OBJECTIVES: To examine the associations between depressive symptoms, antidepressant use, and duration of use with incident frailty 3 years later in nonfrail women aged 65 and older. DESIGN: Secondary analysis of the Women's Health Initiative Observational Study (WHI-OS), a prospective cohort study.
SETTING: WHI-OS was conducted in 40 U.S. clinical centers.
PARTICIPANTS: Women aged 65 to 79, not frail at baseline.
MEASUREMENTS: Antidepressant use was assessed through medication container inspection at baseline. Four groups were created according to baseline use and Burnam depression screen (range 0-1, 0.06 cutoff): antidepressant nonusers without depressive symptoms (reference group), antidepressant nonusers with depressive symptoms, antidepressant users without depressive symptoms, and antidepressant users with depressive symptoms. Frailty components included slowness or weakness, exhaustion, low physical activity, and unintended weight loss, ascertained through self-report and physical measurements at baseline and Year 3.
RESULTS: Of 27,652 women at baseline, 1,350 (4.9%) were antidepressant users and 1,794 (6.5%) were categorized as depressed. At Year 3, 4,125 (14.9%) were frail. All groups had a greater risk of incident frailty than the reference group. Odds ratios (ORs) ranged from 1.73 (95% confidence interval (CI) = 1.41-2.12) in antidepressant users who were not depressed to 3.63 in antidepressant users who were depressed (95% CI = 2.37-5.55). All durations of use were associated with incident frailty (= 1.95, 95% CI = 1.41-2.68; 1-3 years OR = 1.99, 95% CI = 1.45-2.74; >3 years OR = 1.60, 95% CI = 1.20-2.14).

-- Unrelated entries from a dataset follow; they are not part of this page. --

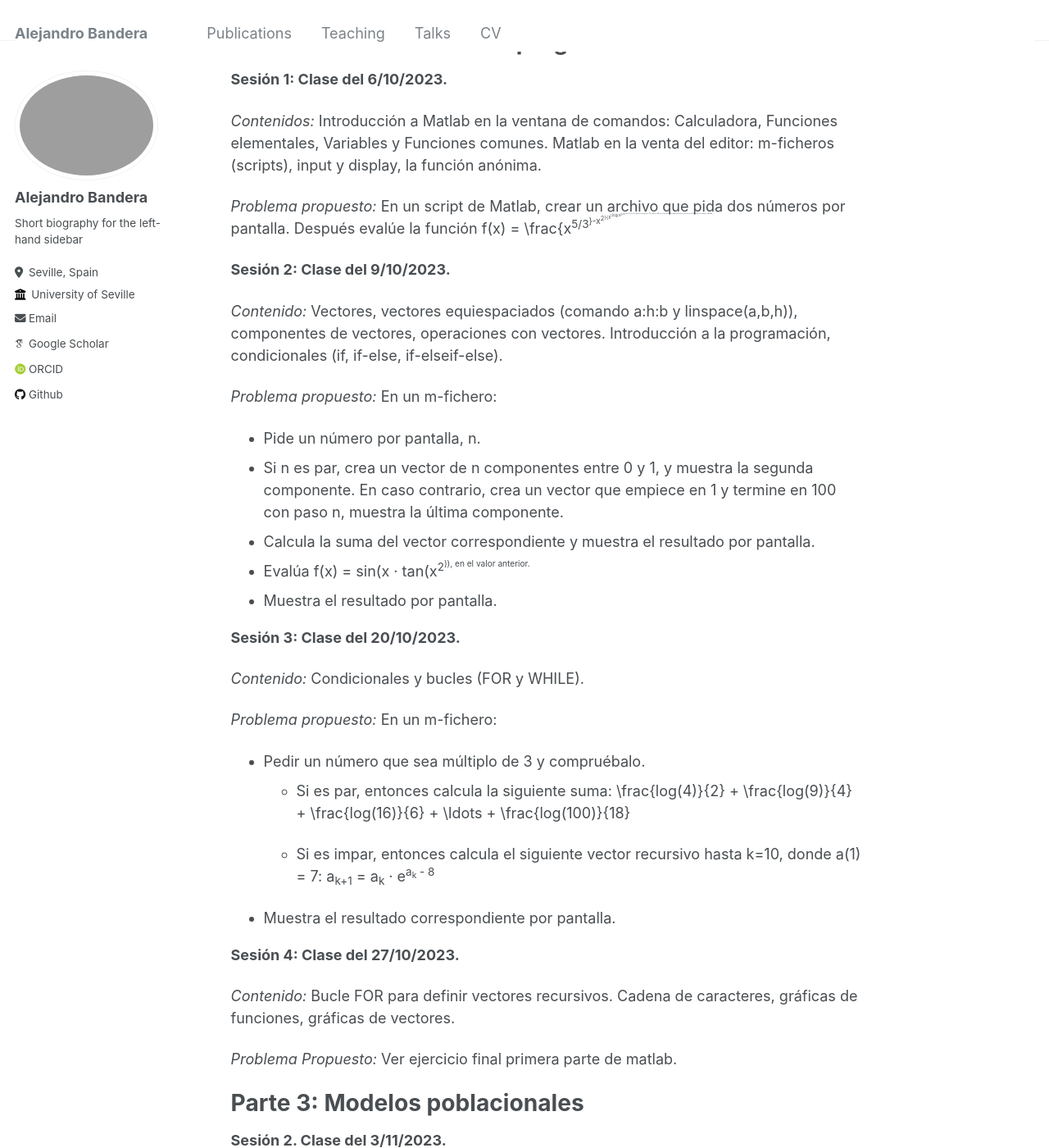
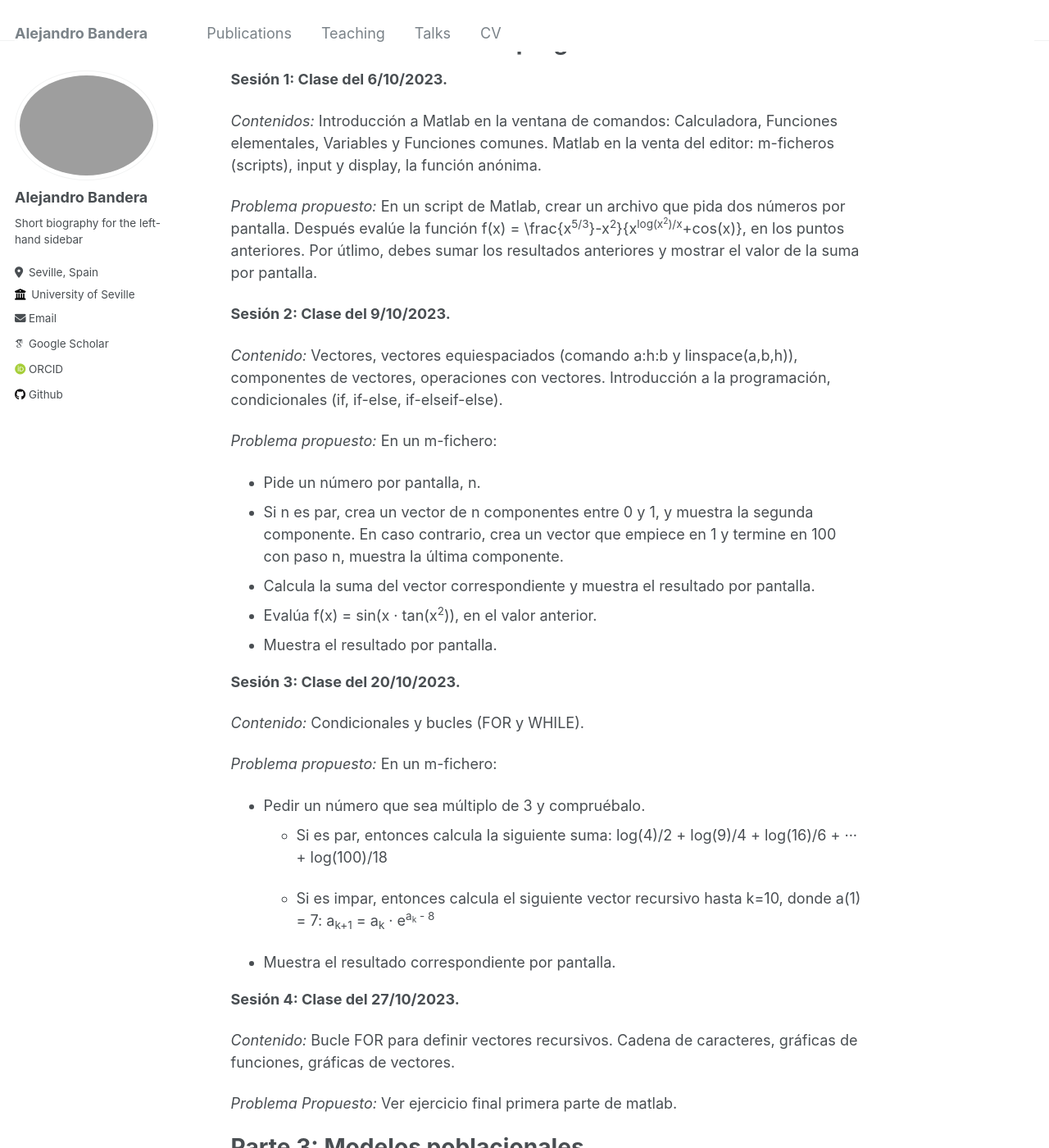
Before and after one commit to abanderam/abandera.github.io, a Jekyll site: the page built from _teaching/IABio.md, in a window 1280 px wide and 1400 px high, scrolled down 1458 px. Shown: the whole window at 82% size. Built offline with Jekyll 4.4.1, drawn with Linux system fonts in a browser that asks for light colours; some web fonts are replaced.

Commit message:
Update IABio.md

```diff
--- a/_teaching/IABio.md
+++ b/_teaching/IABio.md
@@ -46,7 +46,7 @@ Parte 2: Introducción a la programación
 
 <em>Contenidos:</em> Introducción a Matlab en la ventana de comandos: Calculadora, Funciones elementales, Variables y Funciones comunes. Matlab en la venta del editor: m-ficheros (scripts), input y display, la función anónima.
 
-<em>Problema propuesto:</em> En un script de Matlab, crear un archivo que pida dos números por pantalla. Después evalúe la función f(x) = \frac{x<sup>5/3<sup>}-x<sup>2<sup>}{x<sup>\log(x<sup>2<sup>)/x<sup>+cos(x)}, en los puntos anteriores. Por útlimo, debes sumar los resultados anteriores y mostrar el valor de la suma por pantalla.
+<em>Problema propuesto:</em> En un script de Matlab, crear un archivo que pida dos números por pantalla. Después evalúe la función f(x) = \frac{x<sup>5/3</sup>}-x<sup>2</sup>}{x<sup>log(x<sup>2</sup>)/x</sup>+cos(x)}, en los puntos anteriores. Por útlimo, debes sumar los resultados anteriores y mostrar el valor de la suma por pantalla.
 
 <b>Sesión 2: Clase del 9/10/2023.</b>
 
@@ -57,7 +57,7 @@ Parte 2: Introducción a la programación
 * Pide un número por pantalla, n.
 * Si n es par, crea un vector de n componentes entre 0 y 1, y muestra la segunda componente. En caso contrario, crea un vector que empiece en 1 y termine en 100 con paso n, muestra la última componente.
 * Calcula la suma del vector correspondiente y muestra el resultado por pantalla.
-* Evalúa ﻿f(x) = sin(x · tan(x<sup>2<sup>)), en el valor anterior.
+* Evalúa ﻿f(x) = sin(x · tan(x<sup>2</sup>)), en el valor anterior.
 * Muestra el resultado por pantalla.
 
 <b>Sesión 3: Clase del 20/10/2023.</b>
@@ -67,7 +67,7 @@ Parte 2: Introducción a la programación
 <em>Problema propuesto:</em> En un m-fichero:
 
 * Pedir un número que sea múltiplo de 3 y compruébalo.
-  * Si es par, entonces calcula la siguiente suma: \frac{log(4)}{2} + \frac{log(9)}{4} + \frac{log(16)}{6} + \ldots + \frac{log(100)}{18}
+  * Si es par, entonces calcula la siguiente suma: log(4)/2 +  log(9)/4 + log(16)/6 + ··· +  log(100)/18
 
   * Si es impar, entonces calcula el siguiente vector recursivo hasta k=10, donde a(1) = 7: a<sub>k+1</sub> = a<sub>k</sub> · e<sup>a<sub>k</sub> - 8</sup>
 
```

CONCLUSION: In older adult women, depressive symptoms and antidepressant use were associated with frailty after 3 years of follow-up. Geriatrics Society.
Available at: http://works.bepress.com/milagros_rosal/70/